Mazindol is a catecholamine reuptake inhibitor that blocks binding of cocaine at the dopamine reuptake site. This study was conducted to determine whether the acute administration of mazindol modulates the pharmacological effects of intravenous cocaine in humans. In a crossover study, twelve acute drug conditions were tested in randomized order under double-blind, double- dummy conditions in eight cocaine abusers. Cocaine (0, 12.5, 25 and 50 mg, i.v.) was administered in combination with mazindol (0, 1 and 2 mg given orally 2 hr before the cocaine injection). Physiological and subject- and observer-rated responses were measured. Cocaine and mazindol alone both significantly increased heart rate and blood pressure. Cocaine increased ratings on stimulant-like subjective effect measures, including desire for cocaine; mazindol had mild, stimulant-like subjective effects. There were significant interactions between the effects of cocaine and mazindol on heart rate and blood pressure, with combinations producing significantly larger and more sustained increases compared with cocaine alone. There was no evidence that mazindol substantially altered the magnitude or profile of the subjective effects of cocaine, including cocaine-induced craving for cocaine. These results do not support the utility of acute administration of mazindol in the treatment of cocaine abusers through a mechanism of modulation of cocaine's subjective effects.

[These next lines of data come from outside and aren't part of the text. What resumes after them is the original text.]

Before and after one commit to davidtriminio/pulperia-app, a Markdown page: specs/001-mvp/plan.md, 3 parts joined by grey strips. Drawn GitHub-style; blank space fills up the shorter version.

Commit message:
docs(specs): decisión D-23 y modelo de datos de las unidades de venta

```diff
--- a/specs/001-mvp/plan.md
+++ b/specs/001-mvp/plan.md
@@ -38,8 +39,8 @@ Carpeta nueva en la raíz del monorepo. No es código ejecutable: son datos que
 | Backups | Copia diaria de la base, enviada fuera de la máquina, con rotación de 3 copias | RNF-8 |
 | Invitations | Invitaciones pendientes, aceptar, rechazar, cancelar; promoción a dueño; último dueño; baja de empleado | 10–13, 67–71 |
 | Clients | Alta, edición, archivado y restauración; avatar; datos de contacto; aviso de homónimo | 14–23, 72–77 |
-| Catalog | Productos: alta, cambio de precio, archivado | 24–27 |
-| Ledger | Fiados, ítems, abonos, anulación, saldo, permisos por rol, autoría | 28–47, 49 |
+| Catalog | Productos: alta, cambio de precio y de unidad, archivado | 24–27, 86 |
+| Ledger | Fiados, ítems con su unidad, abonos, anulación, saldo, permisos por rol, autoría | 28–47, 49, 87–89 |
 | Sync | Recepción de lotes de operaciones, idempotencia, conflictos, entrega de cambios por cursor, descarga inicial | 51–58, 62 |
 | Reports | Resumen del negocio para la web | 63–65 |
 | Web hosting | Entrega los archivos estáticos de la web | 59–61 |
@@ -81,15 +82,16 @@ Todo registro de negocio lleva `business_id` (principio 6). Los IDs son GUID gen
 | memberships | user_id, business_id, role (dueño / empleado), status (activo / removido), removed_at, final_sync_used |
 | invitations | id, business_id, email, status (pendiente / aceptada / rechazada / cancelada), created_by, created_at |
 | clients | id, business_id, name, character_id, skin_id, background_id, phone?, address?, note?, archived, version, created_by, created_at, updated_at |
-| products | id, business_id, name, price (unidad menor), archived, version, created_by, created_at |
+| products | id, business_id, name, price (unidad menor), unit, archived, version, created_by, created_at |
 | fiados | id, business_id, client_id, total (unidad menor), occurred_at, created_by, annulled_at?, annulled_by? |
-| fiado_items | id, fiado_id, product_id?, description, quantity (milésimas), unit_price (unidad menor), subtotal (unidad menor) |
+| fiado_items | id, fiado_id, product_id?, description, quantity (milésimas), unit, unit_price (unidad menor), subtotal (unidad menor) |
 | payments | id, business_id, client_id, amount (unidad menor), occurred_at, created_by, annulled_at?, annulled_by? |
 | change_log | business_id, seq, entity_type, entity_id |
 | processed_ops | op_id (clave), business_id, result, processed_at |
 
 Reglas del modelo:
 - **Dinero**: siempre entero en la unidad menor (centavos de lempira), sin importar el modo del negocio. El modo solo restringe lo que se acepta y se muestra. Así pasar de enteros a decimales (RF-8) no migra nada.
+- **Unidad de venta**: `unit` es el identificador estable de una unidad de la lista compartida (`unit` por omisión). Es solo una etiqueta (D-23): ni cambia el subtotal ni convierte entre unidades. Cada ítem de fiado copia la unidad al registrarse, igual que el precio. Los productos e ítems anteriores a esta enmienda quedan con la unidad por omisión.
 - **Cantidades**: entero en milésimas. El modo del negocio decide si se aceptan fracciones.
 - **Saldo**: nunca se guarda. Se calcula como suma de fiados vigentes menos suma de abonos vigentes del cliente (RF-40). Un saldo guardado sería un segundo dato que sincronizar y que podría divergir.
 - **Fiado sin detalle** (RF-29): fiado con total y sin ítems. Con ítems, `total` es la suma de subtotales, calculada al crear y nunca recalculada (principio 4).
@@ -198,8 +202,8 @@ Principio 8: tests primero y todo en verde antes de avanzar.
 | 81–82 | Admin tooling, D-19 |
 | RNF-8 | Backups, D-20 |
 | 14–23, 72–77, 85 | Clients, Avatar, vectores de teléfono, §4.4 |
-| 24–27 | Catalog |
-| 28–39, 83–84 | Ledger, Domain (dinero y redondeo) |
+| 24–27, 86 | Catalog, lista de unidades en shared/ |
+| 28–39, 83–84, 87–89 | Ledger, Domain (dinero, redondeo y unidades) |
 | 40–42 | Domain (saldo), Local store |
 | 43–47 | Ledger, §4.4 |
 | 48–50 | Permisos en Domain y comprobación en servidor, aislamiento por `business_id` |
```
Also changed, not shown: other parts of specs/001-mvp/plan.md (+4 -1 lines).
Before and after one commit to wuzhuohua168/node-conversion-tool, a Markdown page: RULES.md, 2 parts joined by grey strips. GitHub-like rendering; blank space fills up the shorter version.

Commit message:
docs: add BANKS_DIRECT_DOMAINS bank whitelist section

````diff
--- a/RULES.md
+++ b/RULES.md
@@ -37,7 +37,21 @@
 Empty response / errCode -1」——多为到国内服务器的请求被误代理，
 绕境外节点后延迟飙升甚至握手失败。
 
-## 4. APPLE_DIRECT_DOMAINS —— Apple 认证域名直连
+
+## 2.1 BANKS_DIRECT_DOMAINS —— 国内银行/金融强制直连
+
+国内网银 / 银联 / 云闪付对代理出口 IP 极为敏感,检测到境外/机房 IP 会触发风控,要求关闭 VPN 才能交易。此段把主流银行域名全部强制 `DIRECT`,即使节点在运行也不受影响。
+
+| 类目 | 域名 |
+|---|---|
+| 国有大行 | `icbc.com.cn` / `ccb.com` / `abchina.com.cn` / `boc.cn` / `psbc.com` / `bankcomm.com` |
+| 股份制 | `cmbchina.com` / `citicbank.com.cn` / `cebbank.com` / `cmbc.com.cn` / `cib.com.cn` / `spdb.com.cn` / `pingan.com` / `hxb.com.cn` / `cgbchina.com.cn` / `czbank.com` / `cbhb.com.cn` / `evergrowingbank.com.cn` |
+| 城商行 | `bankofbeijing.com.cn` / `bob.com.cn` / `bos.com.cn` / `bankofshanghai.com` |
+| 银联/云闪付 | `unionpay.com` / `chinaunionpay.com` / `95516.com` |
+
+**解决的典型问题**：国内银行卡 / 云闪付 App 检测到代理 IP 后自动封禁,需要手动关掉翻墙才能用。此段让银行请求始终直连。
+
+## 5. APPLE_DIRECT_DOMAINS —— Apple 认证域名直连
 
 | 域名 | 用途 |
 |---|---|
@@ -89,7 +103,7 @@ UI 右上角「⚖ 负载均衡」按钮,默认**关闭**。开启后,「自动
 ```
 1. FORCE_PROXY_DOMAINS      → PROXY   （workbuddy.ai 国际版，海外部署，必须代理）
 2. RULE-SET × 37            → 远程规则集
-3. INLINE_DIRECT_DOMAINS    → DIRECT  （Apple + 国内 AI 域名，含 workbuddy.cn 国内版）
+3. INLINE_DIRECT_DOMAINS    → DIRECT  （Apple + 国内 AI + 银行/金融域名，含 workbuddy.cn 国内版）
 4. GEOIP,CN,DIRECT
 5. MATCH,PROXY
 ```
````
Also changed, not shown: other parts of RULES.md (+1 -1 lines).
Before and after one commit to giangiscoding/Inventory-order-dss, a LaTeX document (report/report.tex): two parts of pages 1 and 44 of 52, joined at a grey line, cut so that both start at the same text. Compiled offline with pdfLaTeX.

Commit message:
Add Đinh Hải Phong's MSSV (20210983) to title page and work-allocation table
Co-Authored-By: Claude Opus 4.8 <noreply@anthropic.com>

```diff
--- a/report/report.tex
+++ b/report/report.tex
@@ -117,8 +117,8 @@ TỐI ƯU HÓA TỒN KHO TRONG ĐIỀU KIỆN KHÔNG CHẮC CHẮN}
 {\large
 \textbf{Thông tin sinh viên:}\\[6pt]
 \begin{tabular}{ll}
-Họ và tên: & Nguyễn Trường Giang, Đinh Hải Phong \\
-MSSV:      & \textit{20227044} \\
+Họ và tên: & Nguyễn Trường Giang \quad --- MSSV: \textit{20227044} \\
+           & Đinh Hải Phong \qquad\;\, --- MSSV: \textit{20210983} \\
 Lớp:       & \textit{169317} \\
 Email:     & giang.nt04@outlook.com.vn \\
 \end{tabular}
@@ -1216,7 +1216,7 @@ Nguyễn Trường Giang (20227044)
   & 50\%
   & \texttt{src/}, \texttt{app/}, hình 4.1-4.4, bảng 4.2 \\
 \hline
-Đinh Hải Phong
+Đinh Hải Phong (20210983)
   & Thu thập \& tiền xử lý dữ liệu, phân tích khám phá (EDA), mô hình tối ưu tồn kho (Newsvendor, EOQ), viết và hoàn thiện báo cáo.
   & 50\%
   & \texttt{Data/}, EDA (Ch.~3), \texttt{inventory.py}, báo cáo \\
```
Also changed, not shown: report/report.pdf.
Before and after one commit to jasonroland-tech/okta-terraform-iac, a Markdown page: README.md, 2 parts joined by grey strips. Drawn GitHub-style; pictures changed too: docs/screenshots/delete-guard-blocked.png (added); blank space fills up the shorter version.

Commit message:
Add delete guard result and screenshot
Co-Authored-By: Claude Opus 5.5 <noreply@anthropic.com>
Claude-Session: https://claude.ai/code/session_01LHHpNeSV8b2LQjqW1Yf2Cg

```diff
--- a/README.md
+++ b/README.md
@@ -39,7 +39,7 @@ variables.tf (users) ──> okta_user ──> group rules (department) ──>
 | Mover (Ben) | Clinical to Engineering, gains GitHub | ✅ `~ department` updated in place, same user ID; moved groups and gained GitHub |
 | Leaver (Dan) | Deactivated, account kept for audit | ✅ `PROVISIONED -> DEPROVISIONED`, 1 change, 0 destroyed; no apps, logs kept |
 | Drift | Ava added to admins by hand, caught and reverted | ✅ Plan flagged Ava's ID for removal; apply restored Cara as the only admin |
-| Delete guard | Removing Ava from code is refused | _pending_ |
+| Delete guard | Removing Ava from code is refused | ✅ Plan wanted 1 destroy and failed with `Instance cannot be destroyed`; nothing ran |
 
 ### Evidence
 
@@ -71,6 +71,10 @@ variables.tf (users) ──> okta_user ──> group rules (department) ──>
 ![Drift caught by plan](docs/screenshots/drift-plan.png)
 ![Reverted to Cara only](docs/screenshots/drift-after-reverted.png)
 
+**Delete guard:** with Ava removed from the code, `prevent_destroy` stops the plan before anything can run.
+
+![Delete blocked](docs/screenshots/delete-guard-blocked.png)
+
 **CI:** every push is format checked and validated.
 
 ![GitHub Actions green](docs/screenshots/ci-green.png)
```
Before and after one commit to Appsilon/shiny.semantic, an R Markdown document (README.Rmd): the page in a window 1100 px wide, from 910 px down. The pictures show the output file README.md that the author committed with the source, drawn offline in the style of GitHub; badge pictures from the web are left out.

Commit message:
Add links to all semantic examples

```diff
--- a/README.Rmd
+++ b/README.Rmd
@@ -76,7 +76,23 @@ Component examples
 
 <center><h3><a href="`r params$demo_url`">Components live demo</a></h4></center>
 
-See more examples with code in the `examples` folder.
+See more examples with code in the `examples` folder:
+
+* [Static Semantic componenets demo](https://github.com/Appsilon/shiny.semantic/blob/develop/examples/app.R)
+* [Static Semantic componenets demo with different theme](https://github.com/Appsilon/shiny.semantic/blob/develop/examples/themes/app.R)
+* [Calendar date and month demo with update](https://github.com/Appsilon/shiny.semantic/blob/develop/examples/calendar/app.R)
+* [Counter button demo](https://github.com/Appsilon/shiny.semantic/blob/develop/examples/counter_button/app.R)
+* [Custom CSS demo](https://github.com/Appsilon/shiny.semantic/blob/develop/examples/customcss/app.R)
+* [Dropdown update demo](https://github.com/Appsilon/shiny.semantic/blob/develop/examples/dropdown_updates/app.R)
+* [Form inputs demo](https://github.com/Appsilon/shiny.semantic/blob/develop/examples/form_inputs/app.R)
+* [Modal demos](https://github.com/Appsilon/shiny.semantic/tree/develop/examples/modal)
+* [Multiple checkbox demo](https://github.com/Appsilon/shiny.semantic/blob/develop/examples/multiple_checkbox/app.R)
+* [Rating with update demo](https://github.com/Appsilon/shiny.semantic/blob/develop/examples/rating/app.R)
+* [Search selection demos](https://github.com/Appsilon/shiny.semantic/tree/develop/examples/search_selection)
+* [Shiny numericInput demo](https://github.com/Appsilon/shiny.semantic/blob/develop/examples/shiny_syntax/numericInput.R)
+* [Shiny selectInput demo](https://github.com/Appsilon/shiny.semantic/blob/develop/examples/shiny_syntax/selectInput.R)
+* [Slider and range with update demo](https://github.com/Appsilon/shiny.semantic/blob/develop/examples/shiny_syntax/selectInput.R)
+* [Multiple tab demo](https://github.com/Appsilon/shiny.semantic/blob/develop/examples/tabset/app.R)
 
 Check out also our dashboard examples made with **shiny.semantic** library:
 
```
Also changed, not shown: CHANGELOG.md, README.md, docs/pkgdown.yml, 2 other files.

Furthermore, mazindol treatment may increase the cardiovascular risks of cocaine.
|Original language||English (US)|
|Number of pages||12|
|Journal||Journal of Pharmacology and Experimental Therapeutics|
|State||Published - 1993|
ASJC Scopus subject areas
- Molecular Medicine